Human activities can affect rainfall

Jun 20, 2006

U.S. researchers say they've determined human activities in arid urban environments can affect the rainfall and water cycle.

While scientists have known for some time the so-called "heat-island" effect of large cities can affect weather, they knew less about that effect and other processes in arid cities, such as Phoenix, that have experienced explosive population growth.

Now, a study by Marshall Shepherd, a climatologist at the University of Georgia, has shown -- using a unique 108-year-old data record and NASA's Tropical Rainfall Measuring Mission satellite -- arid cities such as Riyadh in Saudi Arabia and Phoenix have an effect on rainfall patterns around them.

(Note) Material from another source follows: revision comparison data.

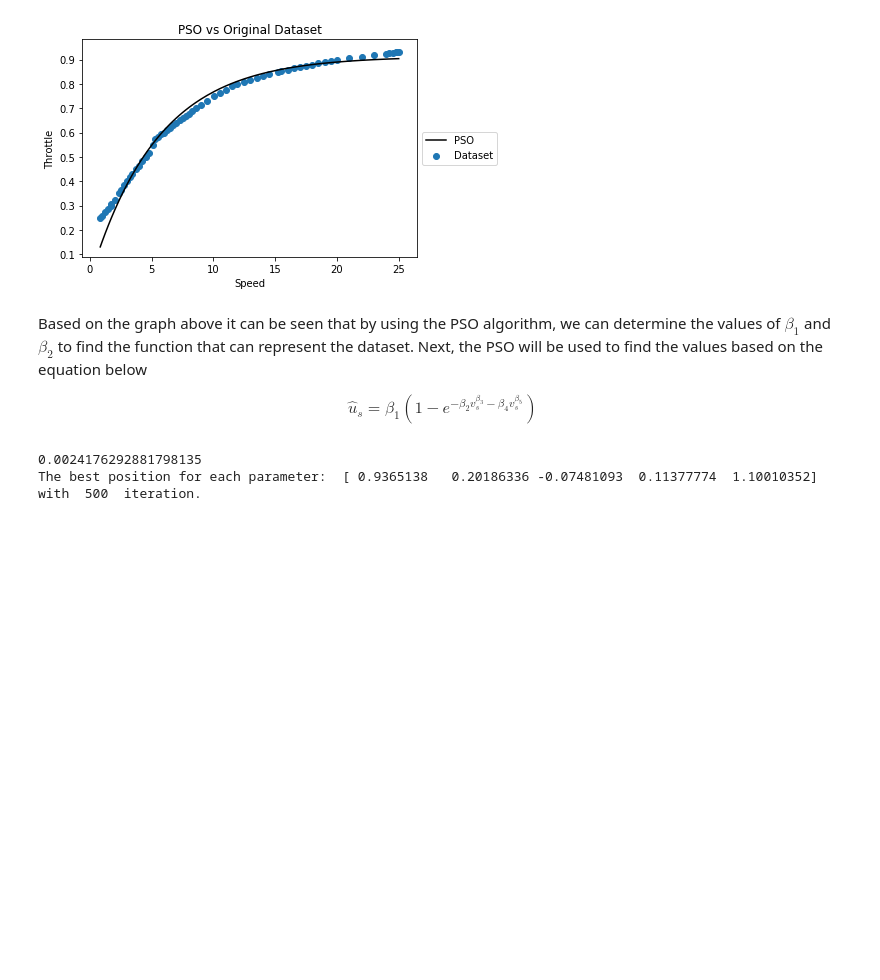
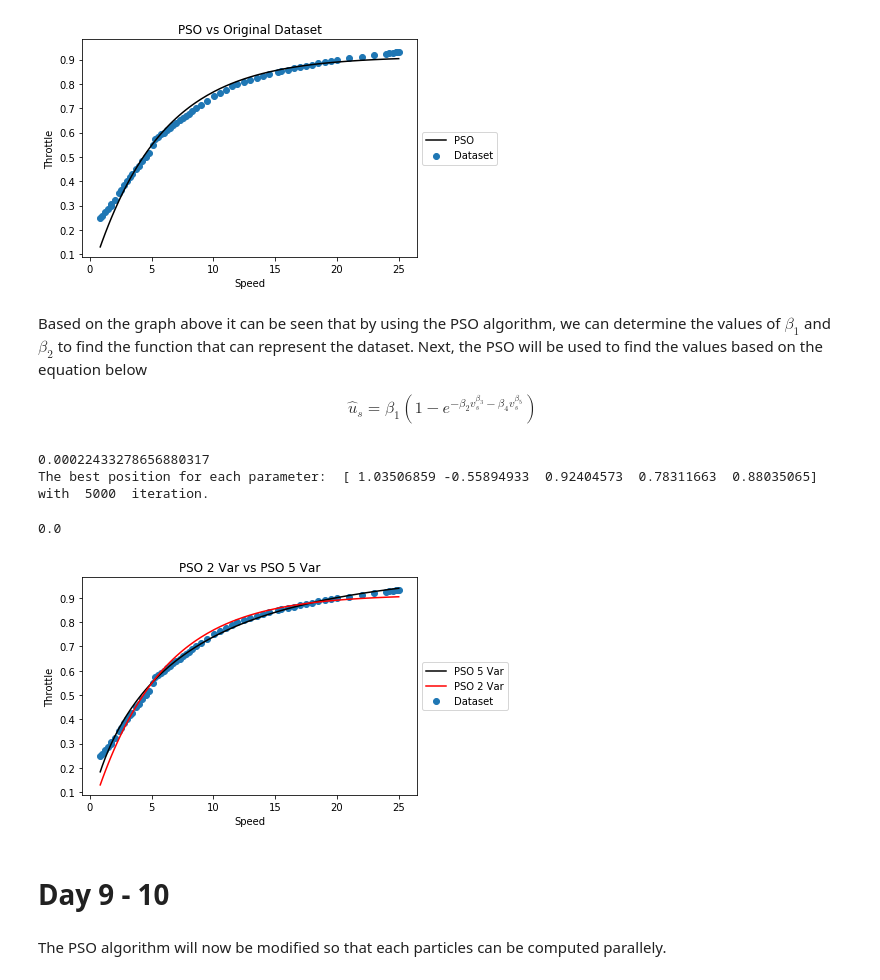
Before and after one commit to Vermillord/KP_Codes, a Jupyter notebook: KP_Notes.ipynb, the cells around one changed output. Cells and saved outputs as stored; diff of their text form; code cells hidden in the pictures; blank space fills up the shorter version.

```diff
--- a/KP_Notes.ipynb
+++ b/KP_Notes.ipynb
@@ -770,7 +770,7 @@ def PSO(func, n_param, particles, rng, iterate_max):
     print("The best position for each parameter: ", gbest_pos, " with ", iterate, " iteration.")
     return ppos_vector, gbest_pos
 # %%
-pv, gp = PSO(ev_func, 2, 25, 5, 2000)
+pv, gp = PSO(ev_func, 2, 25, 2, 2000)
 # %% [output]
 0.0009430649341495219
 The best position for each parameter:  [0.91346753 0.18324299]  with  2000  iteration.
@@ -801,11 +801,11 @@ $$
 \hat{u}_{s} = \beta_{1}(1-e^{-\beta_{2}v_{s}^{\beta_3}-\beta_{4}v_{s}^{\beta_5}})
 $$
 # %%
-def ev_func_4(beta):
+def ev_func_5(beta):
     u = beta[0]*(1.0 - np.exp(-beta[1]*v0**(beta[2])-beta[3]*v0**beta[4]))
     return u
 # %%
-pv4, gp4 = PSO(ev_func_4, 5, 30, 2, 500)
+pv4, gp4 = PSO(ev_func_5, 5, 30, 2, 5000)
 # %% [output]
-0.0024176292881798135
-The best position for each parameter:  [ 0.9365138   0.20186336 -0.07481093  0.11377774  1.10010352]  with  500  iteration.
+0.00022433278656880317
+The best position for each parameter:  [ 1.03506859 -0.55894933  0.92404573  0.78311663  0.88035065]  with  5000  iteration.
@@ -811,0 +816,19 @@ The best position for each parameter:  [ 0.9365138   0.20186336 -0.07481093  0.1
+# %%
+ev_func_5_test(gp4, 0.0)
+# %% [output]
+0.0
+# %%
+plt.title('PSO 2 Var vs PSO 5 Var')
+plt.xlabel('Speed')
+plt.ylabel('Throttle')
+plt.plot(v0, ev_func_5(gp4), label='PSO 5 Var', color='k')
+plt.plot(v0, ev_func(gp), label='PSO 2 Var', color='r')
+plt.scatter(v0, u0, label='Dataset')
+plt.legend(loc='center left', bbox_to_anchor=(1, 0.5))
+plt.show()
+# %% [output]
+[figure, added]
+# %% [markdown]
+# Day 9 - 10
+# %% [markdown]
+The PSO algorithm will now be modified so that each particles can be computed parallely.
```
Also changed, not shown: parts of 24 cells of this notebook.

The study showed a 2-percent increase in rainfall in Phoenix, but researchers said that could be an anomaly.

As important, it appears human activities such as land use, aerosols and irrigation in these arid urban environments affect the entire water cycle as well.

"Many of the fastest-growing urban areas are in arid regimes," said Shepherd. "Because their total rainfall is low, these areas have been largely ignored in studies on how human activities affect the water cycle. But these cities are particularly sensitive to such changes, since the water supply is so critical."

The research appears in the online edition of the Journal of Arid Environments.

Copyright 2006 by United Press International

Explore further: Fukushima monkeys show possible 'effects of radiation'

add to favorites email to friend print save as pdf

Related Stories

Technique simplifies the creation of high-tech crystals

24 minutes ago

Highly purified crystals that split light with uncanny precision are key parts of high-powered lenses, specialized optics and, potentially, computers that manipulate light instead of electricity. But producing ...

A new multi-bit 'spin' for MRAM storage

3 hours ago

Interest in magnetic random access memory (MRAM) is escalating, thanks to demand for fast, low-cost, nonvolatile, low-consumption, secure memory devices. MRAM, which relies on manipulating the magnetization ...

Bats use polarized light to navigate

3 hours ago

Scientists have discovered that greater mouse-eared bats use polarisation patterns in the sky to navigate – the first mammal that's known to do this.

Recommended for you

'Shocking' underground water loss in US drought

13 hours ago

A major drought across the western United States has sapped underground water resources, posing a greater threat to the water supply than previously understood, scientists said Thursday.

User comments : 0